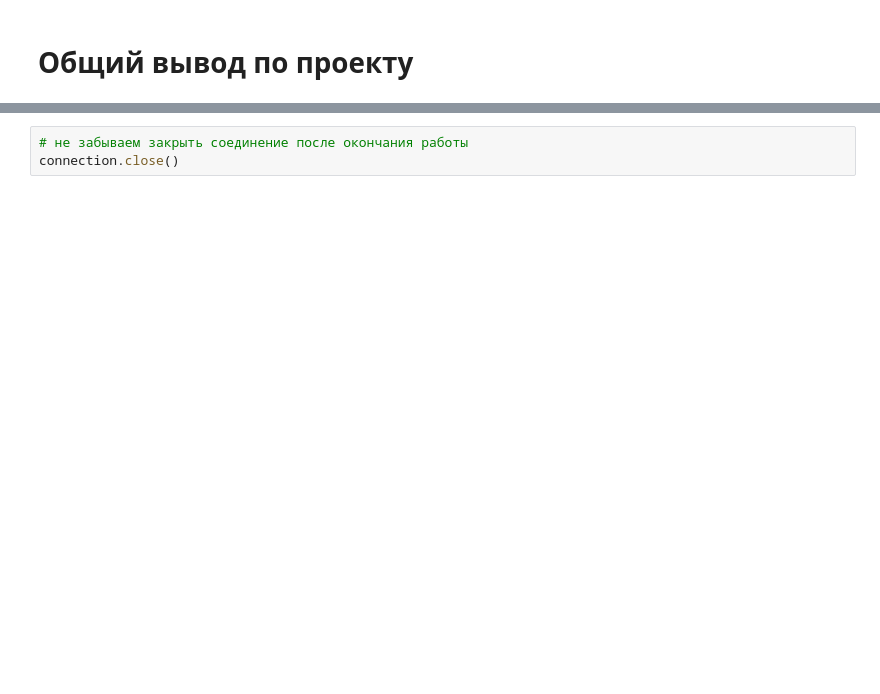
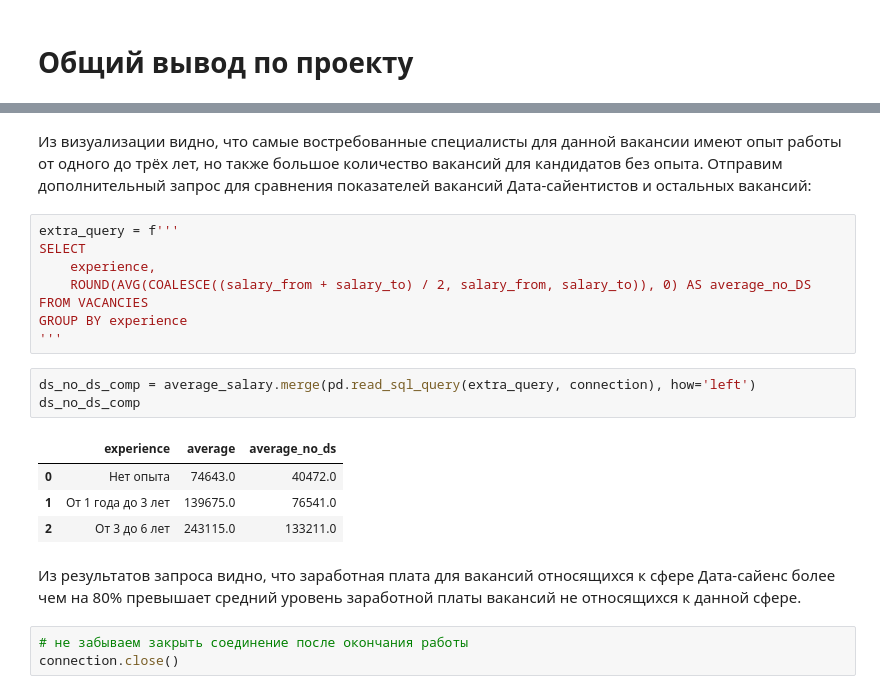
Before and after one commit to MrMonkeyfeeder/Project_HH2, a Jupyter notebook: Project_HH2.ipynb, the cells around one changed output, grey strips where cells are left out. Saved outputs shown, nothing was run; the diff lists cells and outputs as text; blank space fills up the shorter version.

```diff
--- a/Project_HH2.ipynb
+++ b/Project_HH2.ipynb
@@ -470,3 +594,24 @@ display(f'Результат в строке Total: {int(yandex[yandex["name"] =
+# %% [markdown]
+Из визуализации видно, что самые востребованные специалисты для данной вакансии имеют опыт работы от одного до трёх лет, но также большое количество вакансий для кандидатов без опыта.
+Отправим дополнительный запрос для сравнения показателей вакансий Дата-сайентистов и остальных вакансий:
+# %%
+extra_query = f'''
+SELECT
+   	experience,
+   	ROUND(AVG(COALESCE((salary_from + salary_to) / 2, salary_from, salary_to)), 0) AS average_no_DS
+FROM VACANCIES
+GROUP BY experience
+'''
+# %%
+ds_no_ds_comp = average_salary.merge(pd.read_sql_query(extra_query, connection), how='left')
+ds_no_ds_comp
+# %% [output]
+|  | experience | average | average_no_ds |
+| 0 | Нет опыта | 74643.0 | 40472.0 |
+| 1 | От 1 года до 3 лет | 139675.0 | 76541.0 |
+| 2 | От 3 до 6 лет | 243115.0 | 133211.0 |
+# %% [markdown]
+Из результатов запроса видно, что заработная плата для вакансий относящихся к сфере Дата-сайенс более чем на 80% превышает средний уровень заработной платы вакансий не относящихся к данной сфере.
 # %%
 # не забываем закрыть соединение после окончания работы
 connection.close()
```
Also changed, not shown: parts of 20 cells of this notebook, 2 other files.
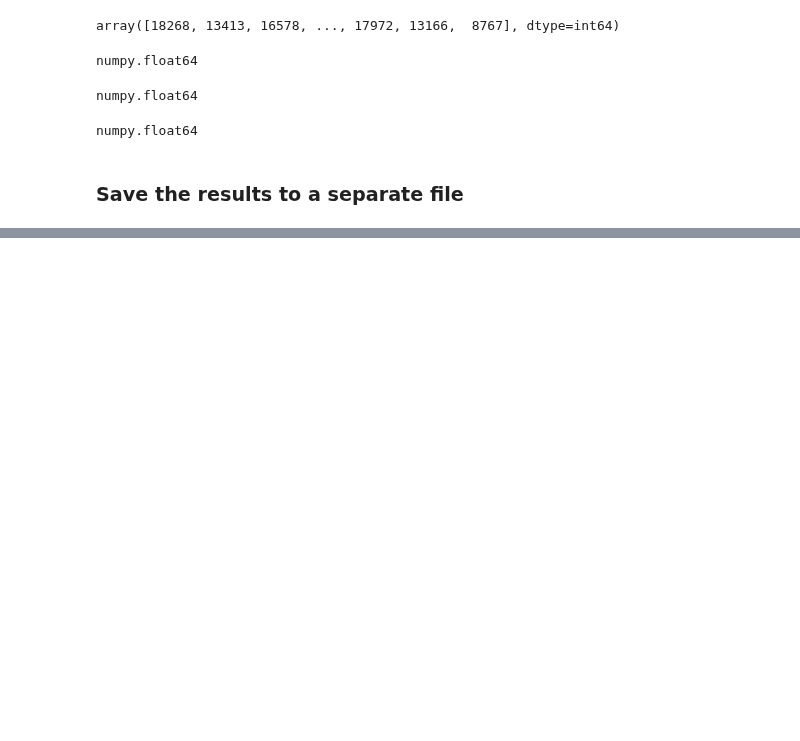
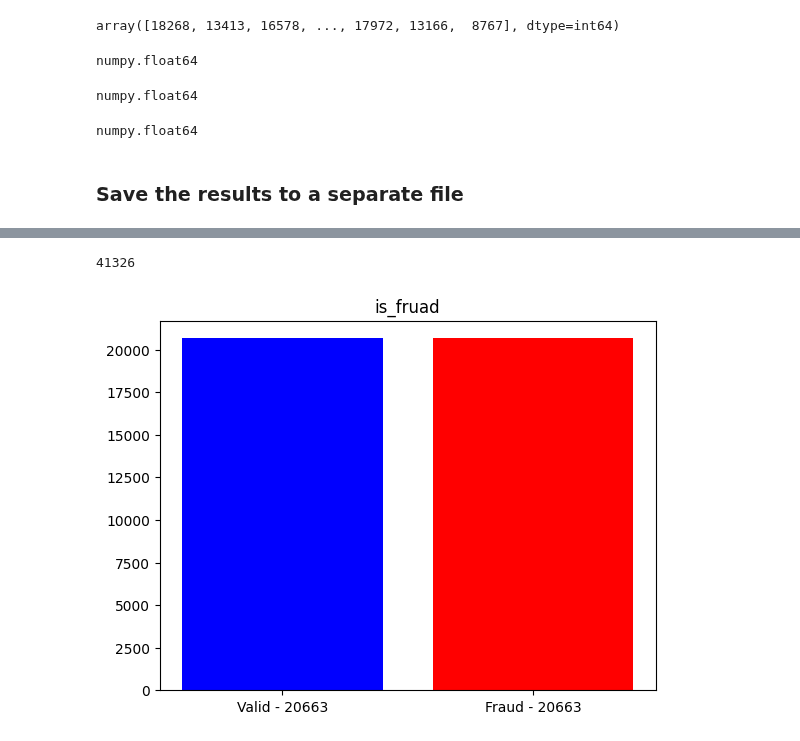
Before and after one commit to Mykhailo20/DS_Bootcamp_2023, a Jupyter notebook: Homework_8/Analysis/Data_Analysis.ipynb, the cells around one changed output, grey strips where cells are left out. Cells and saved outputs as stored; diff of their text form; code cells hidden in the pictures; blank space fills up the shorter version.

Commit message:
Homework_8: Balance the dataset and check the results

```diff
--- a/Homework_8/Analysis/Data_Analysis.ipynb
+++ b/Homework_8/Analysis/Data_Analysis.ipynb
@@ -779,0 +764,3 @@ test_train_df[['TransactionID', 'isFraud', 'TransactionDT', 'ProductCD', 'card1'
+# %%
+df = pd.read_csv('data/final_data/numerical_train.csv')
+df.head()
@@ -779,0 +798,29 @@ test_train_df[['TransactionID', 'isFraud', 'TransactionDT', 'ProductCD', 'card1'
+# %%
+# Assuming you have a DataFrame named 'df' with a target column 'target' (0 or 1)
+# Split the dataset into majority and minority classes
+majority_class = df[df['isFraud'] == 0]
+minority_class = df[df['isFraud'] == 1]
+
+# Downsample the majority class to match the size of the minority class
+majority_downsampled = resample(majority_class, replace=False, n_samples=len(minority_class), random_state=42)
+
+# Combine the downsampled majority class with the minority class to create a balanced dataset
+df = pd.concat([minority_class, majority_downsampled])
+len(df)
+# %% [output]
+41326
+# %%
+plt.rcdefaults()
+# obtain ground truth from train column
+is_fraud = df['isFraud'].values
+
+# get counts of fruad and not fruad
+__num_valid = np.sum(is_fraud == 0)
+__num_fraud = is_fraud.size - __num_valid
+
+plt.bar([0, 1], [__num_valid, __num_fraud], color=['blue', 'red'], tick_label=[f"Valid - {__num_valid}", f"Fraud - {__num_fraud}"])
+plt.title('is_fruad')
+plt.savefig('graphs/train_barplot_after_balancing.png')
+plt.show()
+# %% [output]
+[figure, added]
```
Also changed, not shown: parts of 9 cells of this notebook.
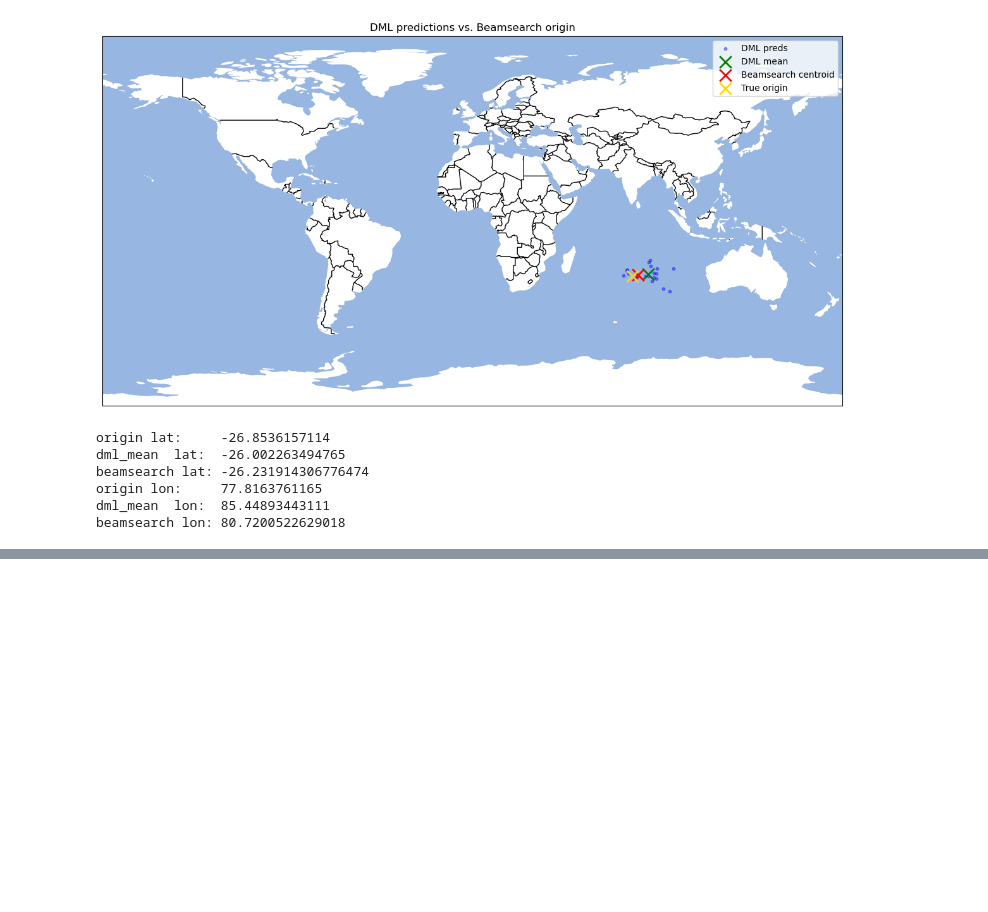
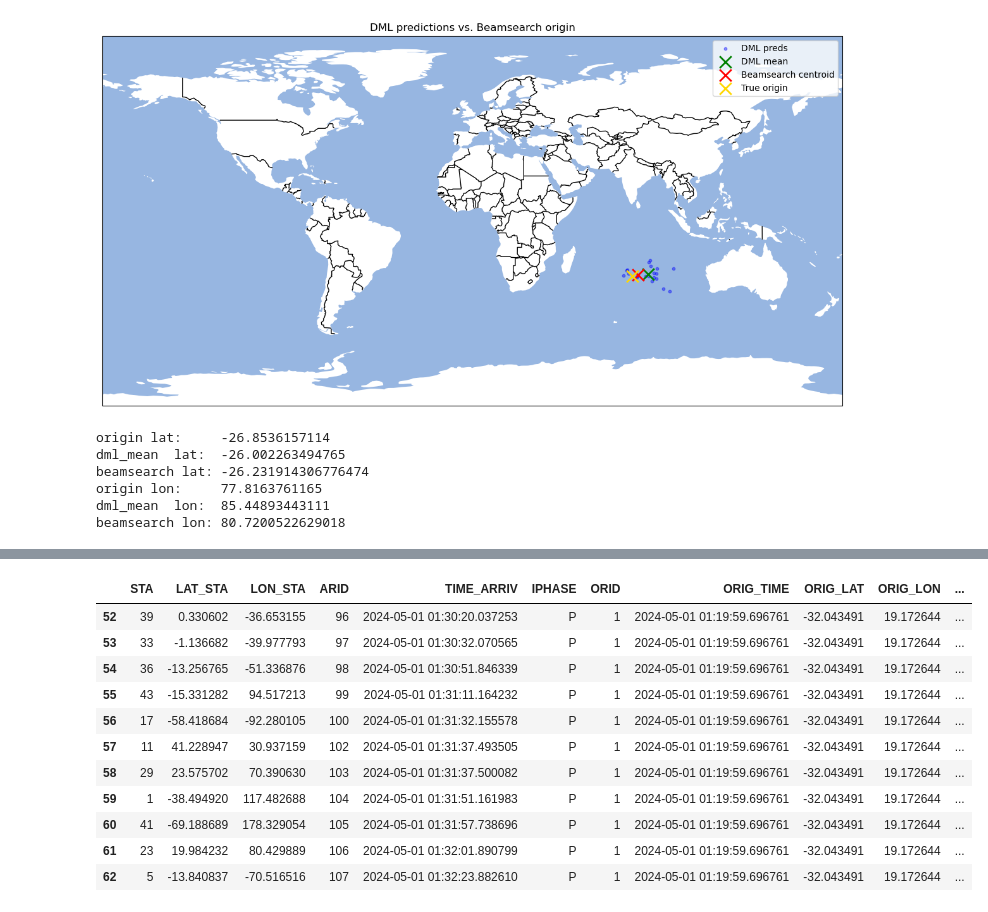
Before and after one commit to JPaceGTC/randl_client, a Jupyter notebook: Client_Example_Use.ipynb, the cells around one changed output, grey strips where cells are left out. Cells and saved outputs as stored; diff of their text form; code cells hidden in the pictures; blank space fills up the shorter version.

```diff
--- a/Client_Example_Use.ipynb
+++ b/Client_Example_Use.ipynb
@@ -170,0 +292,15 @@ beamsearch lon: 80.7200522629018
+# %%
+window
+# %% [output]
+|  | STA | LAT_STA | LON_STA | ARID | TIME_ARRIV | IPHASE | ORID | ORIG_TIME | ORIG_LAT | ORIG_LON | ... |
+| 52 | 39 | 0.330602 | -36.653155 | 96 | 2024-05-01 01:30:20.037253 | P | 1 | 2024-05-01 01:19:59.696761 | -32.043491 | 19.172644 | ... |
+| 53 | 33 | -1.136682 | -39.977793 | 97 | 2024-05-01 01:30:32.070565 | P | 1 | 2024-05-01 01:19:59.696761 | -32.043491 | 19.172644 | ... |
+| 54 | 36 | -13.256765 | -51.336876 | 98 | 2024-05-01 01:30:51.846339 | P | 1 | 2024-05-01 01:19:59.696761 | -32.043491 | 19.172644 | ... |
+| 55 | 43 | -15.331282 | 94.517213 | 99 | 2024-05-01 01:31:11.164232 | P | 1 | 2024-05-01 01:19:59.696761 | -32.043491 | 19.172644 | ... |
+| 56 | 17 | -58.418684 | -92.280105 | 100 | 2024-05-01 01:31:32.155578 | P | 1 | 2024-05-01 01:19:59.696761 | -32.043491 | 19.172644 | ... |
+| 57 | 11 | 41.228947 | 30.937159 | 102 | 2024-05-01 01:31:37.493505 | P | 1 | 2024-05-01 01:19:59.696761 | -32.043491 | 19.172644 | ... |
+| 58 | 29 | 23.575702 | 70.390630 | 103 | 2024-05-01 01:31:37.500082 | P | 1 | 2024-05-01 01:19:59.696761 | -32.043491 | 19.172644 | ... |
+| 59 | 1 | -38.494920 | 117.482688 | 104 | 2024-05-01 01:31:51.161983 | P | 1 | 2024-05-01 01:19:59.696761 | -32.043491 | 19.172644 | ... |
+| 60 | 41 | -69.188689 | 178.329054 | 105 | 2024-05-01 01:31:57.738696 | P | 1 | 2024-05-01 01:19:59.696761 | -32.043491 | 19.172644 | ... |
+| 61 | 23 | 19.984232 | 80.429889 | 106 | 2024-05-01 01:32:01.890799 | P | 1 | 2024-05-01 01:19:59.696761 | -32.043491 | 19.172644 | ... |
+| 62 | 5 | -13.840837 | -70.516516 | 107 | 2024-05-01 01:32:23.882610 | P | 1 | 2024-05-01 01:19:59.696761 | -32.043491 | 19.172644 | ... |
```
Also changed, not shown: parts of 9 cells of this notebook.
◆ ◆ ◆ ◆ ◆ ◆ ◆
HOW TO COMPLETE THIS TASK =>
The word to find is "shown". Copy every line of the records that holds it.

REPLY =>
Before and after one commit to MrMonkeyfeeder/Project_HH2, a Jupyter notebook: Project_HH2.ipynb, the cells around one changed output, grey strips where cells are left out. Saved outputs shown, nothing was run; the diff lists cells and outputs as text; blank space fills up the shorter version.
Also changed, not shown: parts of 20 cells of this notebook, 2 other files.
Also changed, not shown: parts of 9 cells of this notebook.
Also changed, not shown: parts of 9 cells of this notebook.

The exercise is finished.